HSTY1043 - Modern European Politics and Culture (2002)
Unit Coordinator: Dr Cindy McCreery
First of all, I want to thank the many students who completed the Unit of Study Survey forms during the last lecture session of HSTY 1043 this semester. Student feedback is extremely important for the individual tutors, the History Department as well as for me, the course co-ordinator. All of us are keen to improve our performance and to deliver the best HSTY 1043 course possible. Student satisfaction with the course is clearly important to achieving this goal, although other factors, such as maintaining academic standards and logistical constraints (e.g. timetabling conflicts) must also be kept in mind.
Overall, student satisfaction with HSTY 1043 seems to have been very high. While the statistical analysis shows that most students enjoyed the course and felt that they had learned a great deal, the individual comments provide more precise feedback on which aspects students liked, and which they felt needed improvement. I will focus on the latter here (i.e. the complaints) and give my own responses. Please keep in mind that other lecturers may teach HSTY 1043 in the future, and that they will have their own ideas about how best to teach this course. Therefore my comments may or may not result in changes to the way HSTY 1043 is taught in the future.
There were many comments on course content, but little consensus.
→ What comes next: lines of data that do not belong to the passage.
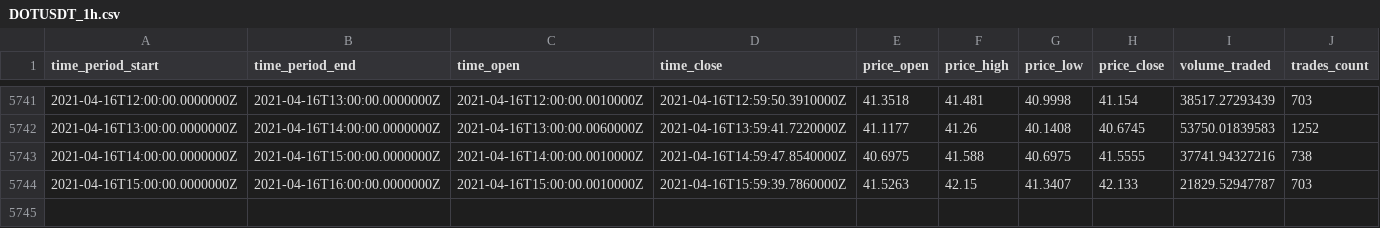
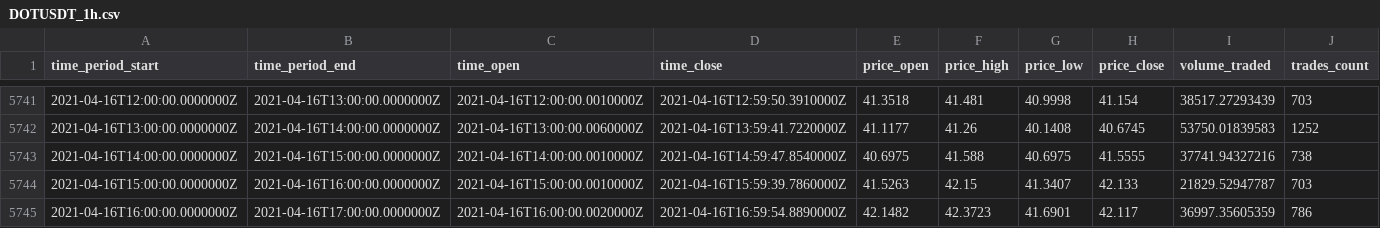
Before and after one commit to crogar/ETL-Project, a CSV file: Resources/datasets/DOTUSDT_1h.csv, drawn as a sheet; only a part is shown, gaps mark what is left out; the diff names each change by its address in the sheet, - before the commit and + after, or states it on an @@ line.

```diff
--- a/Resources/datasets/DOTUSDT_1h.csv
+++ b/Resources/datasets/DOTUSDT_1h.csv
+row 5745: 2021-04-16T16:00:00.0000000Z | 2021-04-16T17:00:00.0000000Z | 2021-04-16T16:00:00.0020000Z | 2021-04-16T16:59:54.8890000Z | 42.1482 | 42.3723 | 41.6901 | 42.117 | 36997.35605359 | 786
```
Also changed, not shown: Resources/datasets/BCHUSDT_d.csv, Resources/datasets/DOGEUSDT_d.csv, 5 other files.
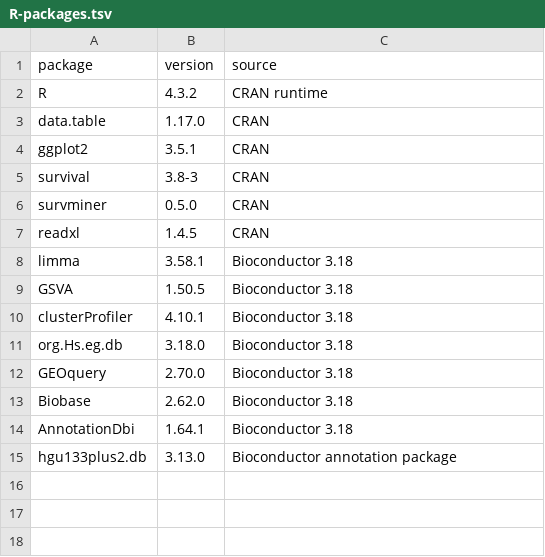
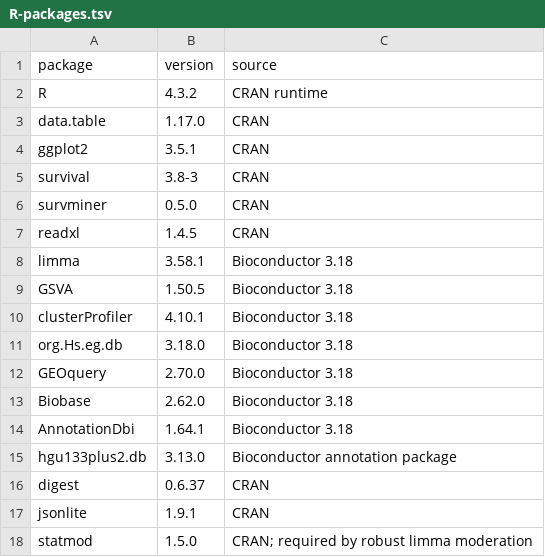
Before and after one commit to beign888/ifi44l-tnbc-transcriptomics-code, a TSV file: environment/R-packages.tsv, drawn as a sheet; the diff names each change by its address in the sheet, - before the commit and + after, or states it on an @@ line.

```diff
--- a/environment/R-packages.tsv
+++ b/environment/R-packages.tsv
+row 16: digest | 0.6.37 | CRAN
+row 17: jsonlite | 1.9.1 | CRAN
+row 18: statmod | 1.5.0 | CRAN; required by robust limma moderation
```
Also changed, not shown: FILE_MANIFEST_SHA256.tsv, SOURCE_DATA_MAP.tsv, 29 other files.
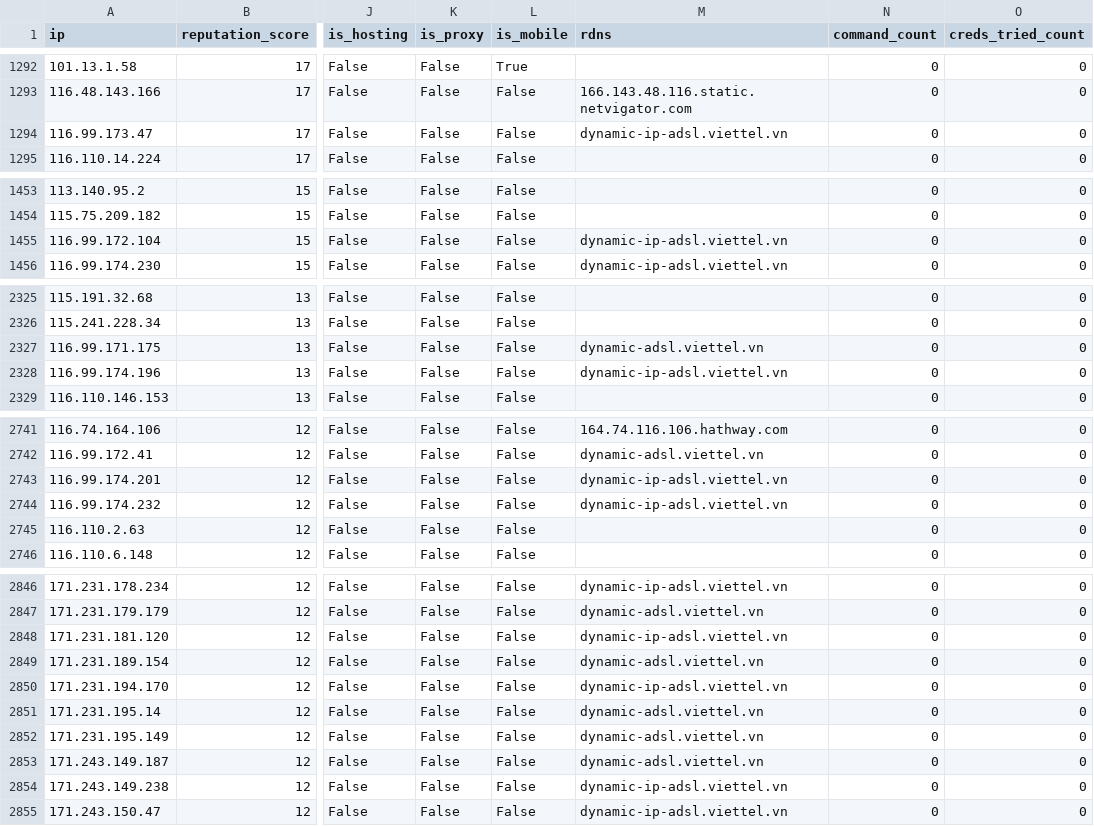
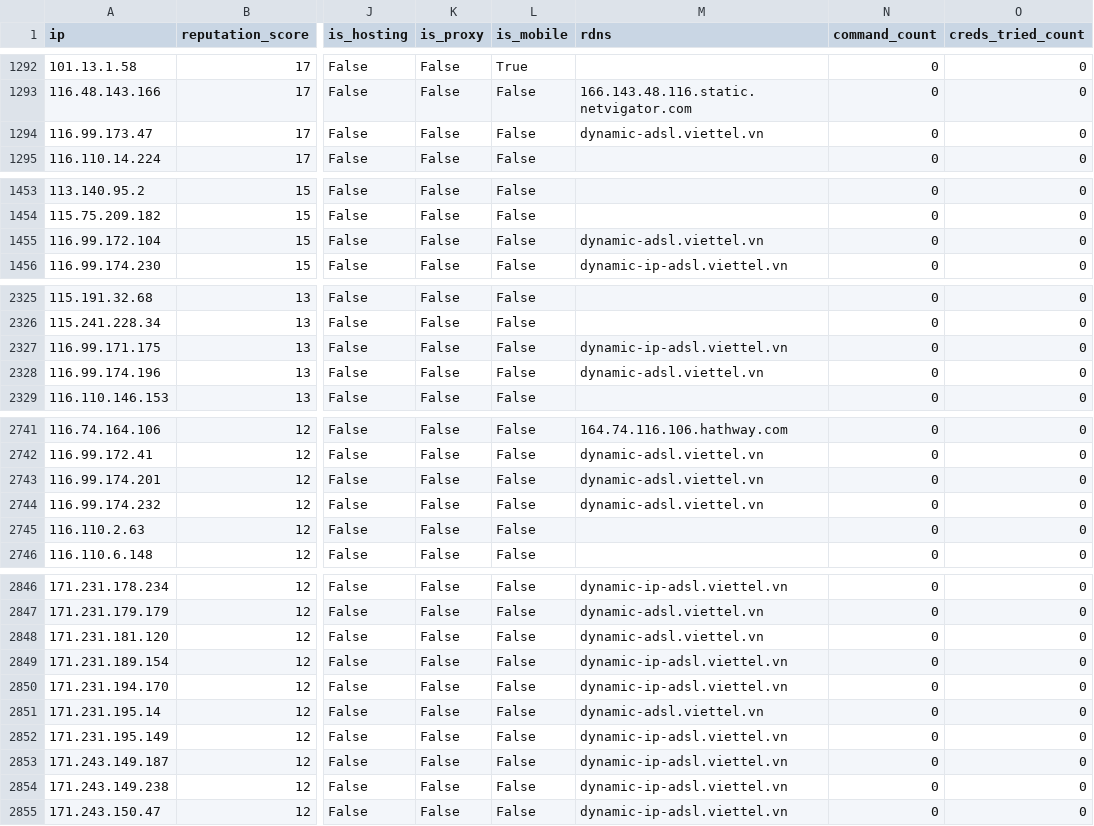
Before and after one commit to AndrewGoloida/threat-ledger, a CSV file: reputation.csv, drawn as a sheet; only a part is shown, gaps mark what is left out; the diff covers the shown part only; the diff names each change by its address in the sheet, - before the commit and + after, or states it on an @@ line.

```diff
--- a/reputation.csv
+++ b/reputation.csv
-M1294 (rdns): dynamic-ip-adsl.viettel.vn
+M1294 (rdns): dynamic-adsl.viettel.vn
-M1455 (rdns): dynamic-ip-adsl.viettel.vn
+M1455 (rdns): dynamic-adsl.viettel.vn
-M2327 (rdns): dynamic-adsl.viettel.vn
+M2327 (rdns): dynamic-ip-adsl.viettel.vn
-M2328 (rdns): dynamic-ip-adsl.viettel.vn
+M2328 (rdns): dynamic-adsl.viettel.vn
-M2743:M2744 (rdns): dynamic-ip-adsl.viettel.vn
+M2743:M2744 (rdns): dynamic-adsl.viettel.vn
-M2848 (rdns): dynamic-ip-adsl.viettel.vn
+M2848 (rdns): dynamic-adsl.viettel.vn
-M2849 (rdns): dynamic-adsl.viettel.vn
+M2849 (rdns): dynamic-ip-adsl.viettel.vn
-M2852:M2853 (rdns): dynamic-adsl.viettel.vn
+M2852:M2853 (rdns): dynamic-ip-adsl.viettel.vn
```
Also changed, not shown: 3 edited cells elsewhere in this file, 2 other files.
Some students felt that the course tried to cover too much material in too little time, while others felt that the course should have gone further and, for example, covered the period of the Cold War, the Vietnam conflict and even up to the present day!
Such a wide variety of responses reflect the challenge faced by the course co-ordinator. While some students come to the course with prior knowledge of European history (and thus want more in depth coverage of topics they are already familiar with, e.g. World War Two), others have no prior knowledge, and want more background information. As a first-year course, HSTY 1043 has to assume no prior knowledge of European history, and to provide an introductory survey of a fairly large topic in one semester. The majority of students seem to agree that the course achieved this, but there will always be some students who naturally want more or less, or different information.
Another complaint (although there were divided views on this subject) was that there were no clear guidelines about what students could expect to learn in this course. The course guide will be revamped for next year and (along with all History courses) will include a clear statement of course expectations. If I teach this course next year I will also include more explicit information about bibliography and footnotes so that students have a particular model to follow when preparing their tutorial paper and essay.
Tutorial Size, Schedule and Rooms
Some students felt that tutorials were too large, that they were inconveniently scheduled and that the rooms were less than ideal. This is largely beyond the lecturer’s control - the university decides the size of tutorials and the schedule and rooms are subject to availability. With over 430 students, large courses such as HSTY 1043 need to schedule some tutorials before the weekly lectures. I realize this is not ideal, but there is little I can do about this.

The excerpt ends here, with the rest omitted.